According to a National Mental Health Survey of India 2015-16, conducted by the National Institute of Mental Health and Neurosciences (NIMHANS), common mental disorders including depression, anxiety disorders and substance use disorders affect nearly 10% of the population, with 1 in 20 people in India suffering from depression. The survey reported a huge treatment gap, a problem that is spread far and wide across urban and rural parts of the country.

On 10th of October, trustees of the foundation, Anna Chandy, Dr. Shyam Bhat and Nina Nair, along with its founder, Deepika Padukone, made a visit to a community health project centre in Devangere, Karnataka. The project, started by The Association of People with Disability (APD) in 2010, got a much-needed boost after partnering with TLLLF 2 years ago, helping them reach 819 people suffering from mental illnesses and spreading its program to 6 Taluks, making a difference at a larger scale.


During the visit, the TLLLF team met patients and their families to gain insights into the program’s effectiveness and impact. Basavaraja, a beneficiary of the program, spoke about the issues he faced because of his illness. He shared how people used to call him mad and would threaten to beat him up. Other patients expressed their difficulty in getting access to medical aid for which they had to travel to the next biggest city, Shivmoga which is about 2 hours away from Davangere. A marked difference from when TLLLF joined the project two years ago was the level of openness and awareness present amongst the villagers. Individuals and families were more expressive about their issues and challenges leading to a more evolved and helpful conversation.

The process of de-stigmatizing mental illnesses in a community and providing treatment to those who are suffering requires a strong nexus of partners to make progress in a holistic manner. Initially, getting different stakeholders together was difficult because of the lack of awareness and resources in the field of mental healthcare. But the project found its footing once it established a network of support from NIMHANS doctors who treated the patients at health camps, Primary Healthcare Centre doctors and the ASHA workers. On their visit, the TLLLF team along with APD and the project partners discussed the impact that was made by the program. Were beneficiaries able to access the free psychiatric drugs? Did the program help in reducing the distance patients had to travel to get treatment? During these discussions, the TLLLF team observed that even amongst the partners, there was an increased sense of support and responsiveness towards mental health aid.

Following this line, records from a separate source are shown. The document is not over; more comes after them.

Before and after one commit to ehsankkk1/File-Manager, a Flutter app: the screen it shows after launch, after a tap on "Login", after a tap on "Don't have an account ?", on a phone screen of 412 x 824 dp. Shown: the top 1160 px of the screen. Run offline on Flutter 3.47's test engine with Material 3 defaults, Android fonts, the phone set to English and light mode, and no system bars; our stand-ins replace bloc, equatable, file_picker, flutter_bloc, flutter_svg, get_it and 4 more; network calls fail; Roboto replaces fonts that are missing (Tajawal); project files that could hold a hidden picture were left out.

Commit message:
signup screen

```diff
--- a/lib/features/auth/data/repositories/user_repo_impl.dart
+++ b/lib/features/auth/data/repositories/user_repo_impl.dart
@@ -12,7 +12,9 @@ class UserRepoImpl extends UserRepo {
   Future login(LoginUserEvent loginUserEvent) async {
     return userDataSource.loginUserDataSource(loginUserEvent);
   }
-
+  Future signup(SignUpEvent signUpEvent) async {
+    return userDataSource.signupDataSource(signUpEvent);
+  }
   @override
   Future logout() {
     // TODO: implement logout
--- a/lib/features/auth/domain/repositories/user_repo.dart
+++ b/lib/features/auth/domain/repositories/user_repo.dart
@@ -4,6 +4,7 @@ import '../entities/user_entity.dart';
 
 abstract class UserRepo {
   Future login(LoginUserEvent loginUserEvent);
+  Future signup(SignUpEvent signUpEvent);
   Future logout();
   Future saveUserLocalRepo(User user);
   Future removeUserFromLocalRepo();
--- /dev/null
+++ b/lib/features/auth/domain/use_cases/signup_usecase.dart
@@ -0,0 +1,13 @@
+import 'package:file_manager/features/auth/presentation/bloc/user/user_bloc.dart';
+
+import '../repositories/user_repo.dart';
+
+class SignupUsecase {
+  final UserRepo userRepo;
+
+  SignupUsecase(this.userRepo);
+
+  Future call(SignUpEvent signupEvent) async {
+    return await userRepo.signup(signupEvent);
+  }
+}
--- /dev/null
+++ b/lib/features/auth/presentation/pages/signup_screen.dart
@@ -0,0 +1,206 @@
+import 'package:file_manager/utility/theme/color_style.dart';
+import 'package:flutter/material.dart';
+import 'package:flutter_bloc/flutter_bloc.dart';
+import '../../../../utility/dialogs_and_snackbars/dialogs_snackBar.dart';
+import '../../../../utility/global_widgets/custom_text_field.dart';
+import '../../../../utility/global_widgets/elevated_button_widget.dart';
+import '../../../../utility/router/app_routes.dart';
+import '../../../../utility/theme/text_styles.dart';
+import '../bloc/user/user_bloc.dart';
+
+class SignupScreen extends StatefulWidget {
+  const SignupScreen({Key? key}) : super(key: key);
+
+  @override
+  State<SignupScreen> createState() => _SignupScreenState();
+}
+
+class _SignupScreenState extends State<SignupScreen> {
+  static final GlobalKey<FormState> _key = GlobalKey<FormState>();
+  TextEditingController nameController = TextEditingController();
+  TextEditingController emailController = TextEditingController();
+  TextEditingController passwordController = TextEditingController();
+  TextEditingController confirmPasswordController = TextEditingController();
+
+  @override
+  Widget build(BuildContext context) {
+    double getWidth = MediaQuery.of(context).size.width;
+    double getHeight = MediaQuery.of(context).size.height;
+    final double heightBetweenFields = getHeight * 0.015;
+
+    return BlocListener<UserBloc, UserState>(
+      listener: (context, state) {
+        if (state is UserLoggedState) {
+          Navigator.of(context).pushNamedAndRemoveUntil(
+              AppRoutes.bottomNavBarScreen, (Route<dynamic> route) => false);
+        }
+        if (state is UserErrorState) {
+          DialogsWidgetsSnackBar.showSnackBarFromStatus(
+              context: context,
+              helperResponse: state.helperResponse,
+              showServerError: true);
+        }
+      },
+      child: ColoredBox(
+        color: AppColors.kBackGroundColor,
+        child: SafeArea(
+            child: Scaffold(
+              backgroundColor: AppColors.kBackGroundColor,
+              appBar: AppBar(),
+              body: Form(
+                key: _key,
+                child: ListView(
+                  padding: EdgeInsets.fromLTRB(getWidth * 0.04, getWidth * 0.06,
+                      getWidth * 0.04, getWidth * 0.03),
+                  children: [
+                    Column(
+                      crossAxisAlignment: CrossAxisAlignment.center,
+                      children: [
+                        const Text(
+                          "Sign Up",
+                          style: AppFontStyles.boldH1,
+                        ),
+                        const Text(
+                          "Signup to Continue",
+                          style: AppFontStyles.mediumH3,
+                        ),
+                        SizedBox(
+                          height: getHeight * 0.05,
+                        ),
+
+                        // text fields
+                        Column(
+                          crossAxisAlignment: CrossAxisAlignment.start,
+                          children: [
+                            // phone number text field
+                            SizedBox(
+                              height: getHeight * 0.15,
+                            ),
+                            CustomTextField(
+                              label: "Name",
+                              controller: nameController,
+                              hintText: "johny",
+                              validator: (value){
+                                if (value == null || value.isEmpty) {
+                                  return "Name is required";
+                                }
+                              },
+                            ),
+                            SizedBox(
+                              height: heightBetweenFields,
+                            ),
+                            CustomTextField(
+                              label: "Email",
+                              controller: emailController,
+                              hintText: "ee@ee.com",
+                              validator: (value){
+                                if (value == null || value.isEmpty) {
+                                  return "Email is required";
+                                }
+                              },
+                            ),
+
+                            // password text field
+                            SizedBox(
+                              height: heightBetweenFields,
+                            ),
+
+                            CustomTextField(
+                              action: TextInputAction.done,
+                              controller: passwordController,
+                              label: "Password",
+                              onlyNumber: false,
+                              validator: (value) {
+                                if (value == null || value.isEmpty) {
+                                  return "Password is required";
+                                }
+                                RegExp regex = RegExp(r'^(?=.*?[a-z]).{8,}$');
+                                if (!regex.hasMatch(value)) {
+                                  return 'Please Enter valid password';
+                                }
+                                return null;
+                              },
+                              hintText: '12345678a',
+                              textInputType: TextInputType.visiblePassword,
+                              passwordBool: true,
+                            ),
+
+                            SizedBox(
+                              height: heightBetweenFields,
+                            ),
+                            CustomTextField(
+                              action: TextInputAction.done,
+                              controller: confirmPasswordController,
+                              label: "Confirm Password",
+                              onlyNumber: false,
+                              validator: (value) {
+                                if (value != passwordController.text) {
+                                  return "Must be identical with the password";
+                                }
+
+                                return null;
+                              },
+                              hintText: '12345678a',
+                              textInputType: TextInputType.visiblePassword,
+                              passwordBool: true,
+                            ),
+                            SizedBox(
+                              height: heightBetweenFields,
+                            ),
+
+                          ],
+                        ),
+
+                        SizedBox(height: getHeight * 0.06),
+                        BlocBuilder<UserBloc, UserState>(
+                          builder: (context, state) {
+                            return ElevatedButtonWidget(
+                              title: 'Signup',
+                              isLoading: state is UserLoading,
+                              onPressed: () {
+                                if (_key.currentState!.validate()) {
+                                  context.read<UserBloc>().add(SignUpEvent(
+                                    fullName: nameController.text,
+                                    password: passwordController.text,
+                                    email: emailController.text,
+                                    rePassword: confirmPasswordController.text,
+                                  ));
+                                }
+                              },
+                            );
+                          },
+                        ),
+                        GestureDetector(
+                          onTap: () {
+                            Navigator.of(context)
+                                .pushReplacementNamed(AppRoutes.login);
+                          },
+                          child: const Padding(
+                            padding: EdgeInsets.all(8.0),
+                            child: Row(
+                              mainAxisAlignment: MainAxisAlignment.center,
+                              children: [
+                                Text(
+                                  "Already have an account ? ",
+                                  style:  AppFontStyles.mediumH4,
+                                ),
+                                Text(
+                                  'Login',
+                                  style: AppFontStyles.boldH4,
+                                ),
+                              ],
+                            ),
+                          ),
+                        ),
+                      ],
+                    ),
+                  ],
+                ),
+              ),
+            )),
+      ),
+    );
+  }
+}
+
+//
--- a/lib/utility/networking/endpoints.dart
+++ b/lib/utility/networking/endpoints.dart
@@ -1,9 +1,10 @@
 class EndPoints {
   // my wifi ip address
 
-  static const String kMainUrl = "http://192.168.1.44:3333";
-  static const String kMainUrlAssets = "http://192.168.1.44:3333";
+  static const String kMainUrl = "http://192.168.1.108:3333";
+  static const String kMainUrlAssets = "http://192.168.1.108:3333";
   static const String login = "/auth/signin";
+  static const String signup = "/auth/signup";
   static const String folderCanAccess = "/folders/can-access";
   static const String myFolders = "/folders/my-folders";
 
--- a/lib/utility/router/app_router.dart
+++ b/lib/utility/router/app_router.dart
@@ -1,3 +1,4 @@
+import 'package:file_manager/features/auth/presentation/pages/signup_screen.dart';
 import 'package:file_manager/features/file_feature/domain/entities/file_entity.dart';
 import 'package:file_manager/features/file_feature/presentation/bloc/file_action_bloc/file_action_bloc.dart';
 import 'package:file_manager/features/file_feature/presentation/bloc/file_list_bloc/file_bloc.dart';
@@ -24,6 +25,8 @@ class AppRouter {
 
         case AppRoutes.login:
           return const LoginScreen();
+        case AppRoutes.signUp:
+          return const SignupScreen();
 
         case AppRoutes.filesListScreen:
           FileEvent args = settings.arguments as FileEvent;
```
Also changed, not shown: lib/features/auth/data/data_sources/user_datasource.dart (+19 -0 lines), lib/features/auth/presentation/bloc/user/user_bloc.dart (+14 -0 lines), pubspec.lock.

The next leg of the visit took the TLLLF team to the village of Bilichodu where they met a support group that included 15 patients and caregivers. Ujjala Padukone, Deepika Padukone’s mother, being a caregiver herself, was also present in the discussion to share her experiences with the group and encouraged others to share their stories and concerns about their family members. While the discussion revolved around the importance of opening up and seeking help, the team brought about a forward-looking attitude within the group by discussing future possibilities in employment and livelihood options available for the patients.

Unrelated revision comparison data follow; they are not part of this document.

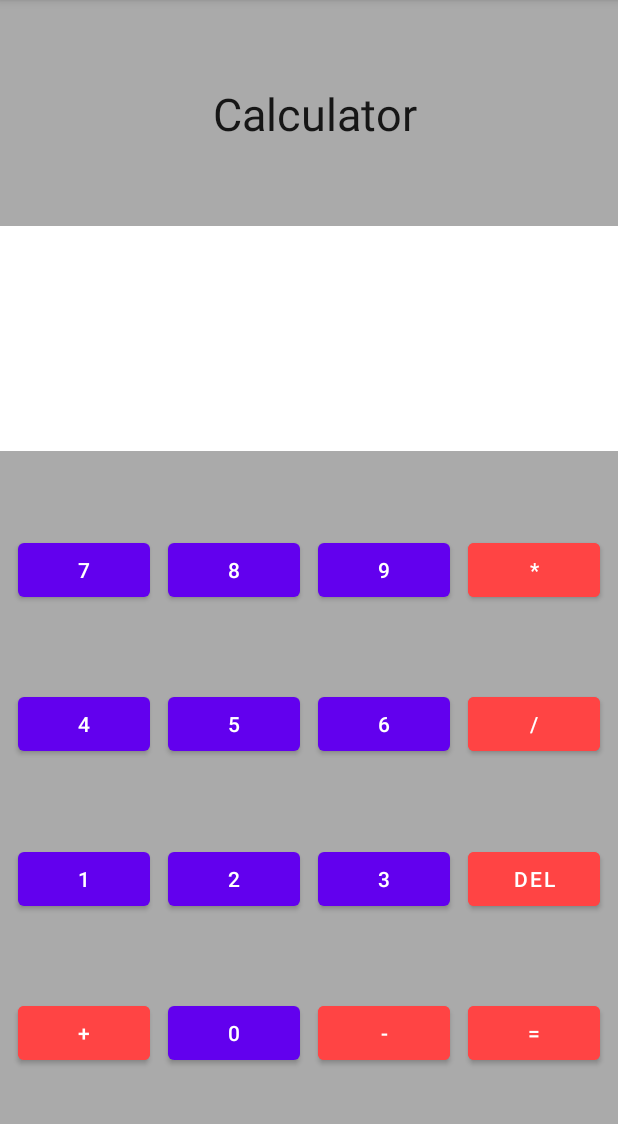
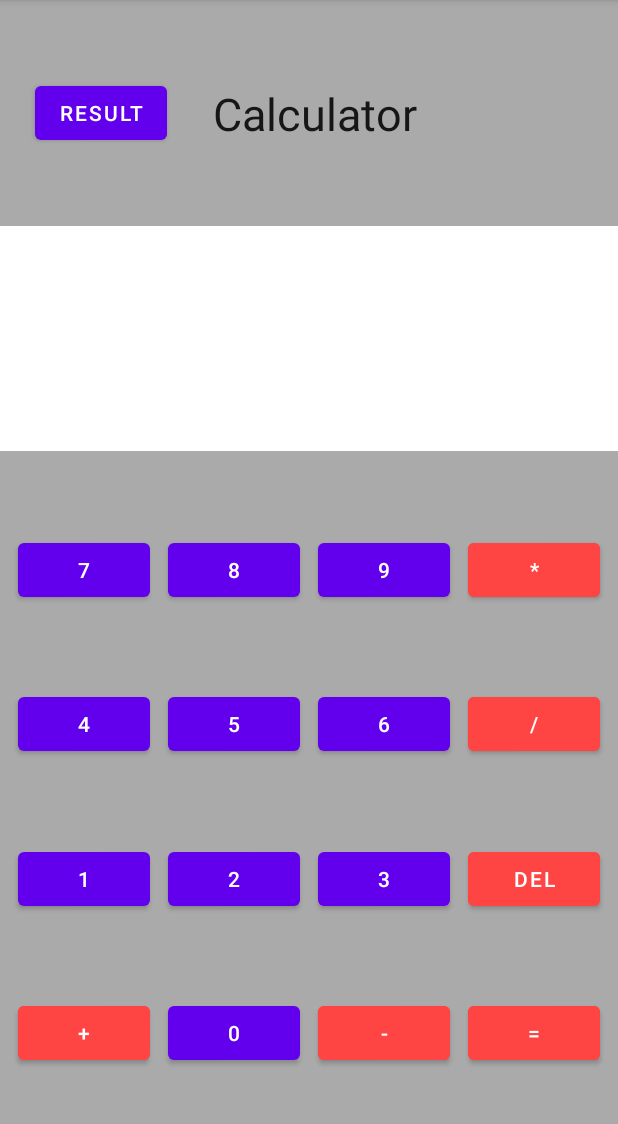
Before and after one commit to thiennguyen2310/My_Application, an Android app: the screen it shows after launch (MainActivity), on a phone screen of 412 x 824 dp, the part 84-1208 px from its top. Run offline under Robolectric (Android 15) with nearby library versions, the phone set to English and light mode, and no system bars.

Commit message:
upgrade caculator

```diff
--- a/app/src/main/java/com/example/myapplication/MainActivity.java
+++ b/app/src/main/java/com/example/myapplication/MainActivity.java
@@ -1,5 +1,6 @@
 package com.example.myapplication;
 
+import android.content.Intent;
 import android.os.Bundle;
 import android.view.View;
 import android.widget.Button;
@@ -10,12 +11,15 @@ import androidx.appcompat.app.AppCompatActivity;
 public class MainActivity extends AppCompatActivity implements View.OnClickListener  {
     TextView t;
     Button num0, num1, num2, num3, num4, num5, num6, num7, num8, num9;
-    Button sum, sub,mul, div, del , equal;
+    Button sum, sub,mul, div, del , equal, result;
     String math = "";
+
+
     @Override
     protected void onCreate(Bundle savedInstanceState) {
         super.onCreate(savedInstanceState);
         setContentView(R.layout.activity_main);
+
         t = findViewById(R.id.txtView);
         assignId(num0,R.id.num0);
         assignId(num1,R.id.num1);
@@ -33,6 +37,7 @@ public class MainActivity extends AppCompatActivity implements View.OnClickListe
         assignId(div,R.id.div);
         assignId(del,R.id.del);
         assignId(equal,R.id.equal);
+        assignId(result, R.id.showAns);
     }
 
     private void assignId(Button btn, int id) {
@@ -74,6 +79,10 @@ public class MainActivity extends AppCompatActivity implements View.OnClickListe
                 t.setText(finalResult);
                 math = finalResult;
             }
+        } else if (buttonText.equals("Result")) {
+            Intent i = new Intent(MainActivity.this, DataWarehouse.class);
+            i.putExtra("value", math);
+            startActivity(i);
         } else {
             math += buttonText;
             t.setText(math);
--- a/app/src/main/res/layout/activity_main.xml
+++ b/app/src/main/res/layout/activity_main.xml
@@ -33,8 +33,21 @@
         android:background="@android:color/white"
         android:ems="10"
         android:textSize="30sp"
+        android:gravity="center|left"
+        android:singleLine="false"
         android:inputType="number"
         android:onClick="clearTextNum1" />
+
+    <Button
+        android:id="@+id/showAns"
+        android:layout_width="wrap_content"
+        android:layout_height="wrap_content"
+        app:layout_constraintTop_toTopOf="parent"
+        app:layout_constraintLeft_toLeftOf="parent"
+        app:layout_constraintRight_toLeftOf="@+id/Caculator"
+        app:layout_constraintBottom_toTopOf="@id/txtView"
+        android:text="Result"
+        />
 
     <Button
         android:id="@+id/num0"
--- a/gradle.properties
+++ b/gradle.properties
@@ -18,4 +18,3 @@ android.useAndroidX=true
 # Enables namespacing of each library's R class so that its R class includes only the
 # resources declared in the library itself and none from the library's dependencies,
 # thereby reducing the size of the R class for that library
-android.nonTransitiveRClass=true
```
Also changed, not shown: app/src/main/AndroidManifest.xml (+7 -0 lines), app/src/main/java/com/example/myapplication/DataWarehouse.java (added, +26 -0 lines), app/src/main/res/layout/activity_data_warehouse.xml (added, +18 -0 lines).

As the TLLLF team honoured World Mental Health day, 2017 by visiting families, engaging with support groups and reviewing the successes and the challenges in rural mental healthcare, they noticed how the conversation, that was once difficult to start, now had characteristics of support, openness and a positive outlook towards the future. To continue this momentum, the organisation charted out the next steps that will further enrich the dialogue surrounding mental health, in both urban and rural areas. The steps include increasing research on mental health, enhancing the role of social media to drive awareness and decrease stigma and expanding their current programs. To know more, see here.

This article was produced by the Scroll marketing team on behalf of The Live Love Laugh Foundation and not by the Scroll editorial team.